Count how many lines of the listing contain "pages", then give that number and nothing more.
· · · · · · ·
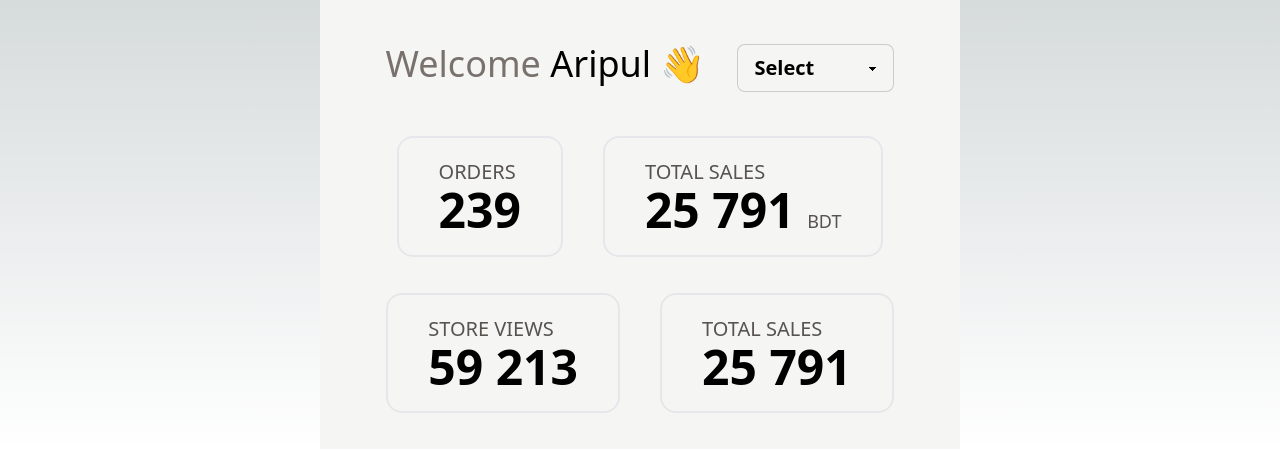
Repository: mehedi9465/nextapp
Page: /Dashboard
The author's editor kept a copy of each file at every save. The page is drawn from the files as they stood at one save, then again after the next save.
The browser window is 1280 px wide. The pictures show the whole page.
The project was rebuilt for these pictures with package versions that can differ from the ones it lists, and the page was loaded fresh each time. The framework's server and built-in components were replaced by stand-ins that run in the browser. Also part of the build but not shown: next.config.js, Components/Navbar.js.

Above is the page before, as saved 2023-03-04 15:51:13.

After the next save:
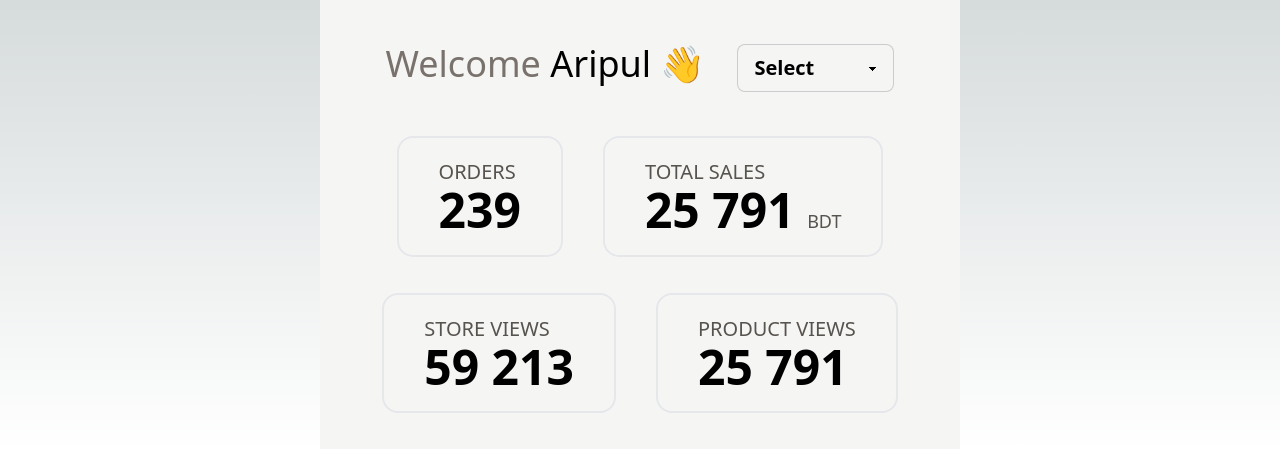
Saved 13 s later.
--- a/pages/Dashboard/index.js
+++ b/pages/Dashboard/index.js
@@ -46,7 +46,7 @@ const index = () => {
           </div>
           <div className="border-2 rounded-2xl justify-start mx-5 px-10 py-5 text-left">
             <p className="uppercase text-stone-600 font-normal text-xl">
-              Total Sales
+              Product views
             </p>
             <p className="text-5xl font-bold">25 791</p>
           </div>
· · · · · · ·
### Written response
2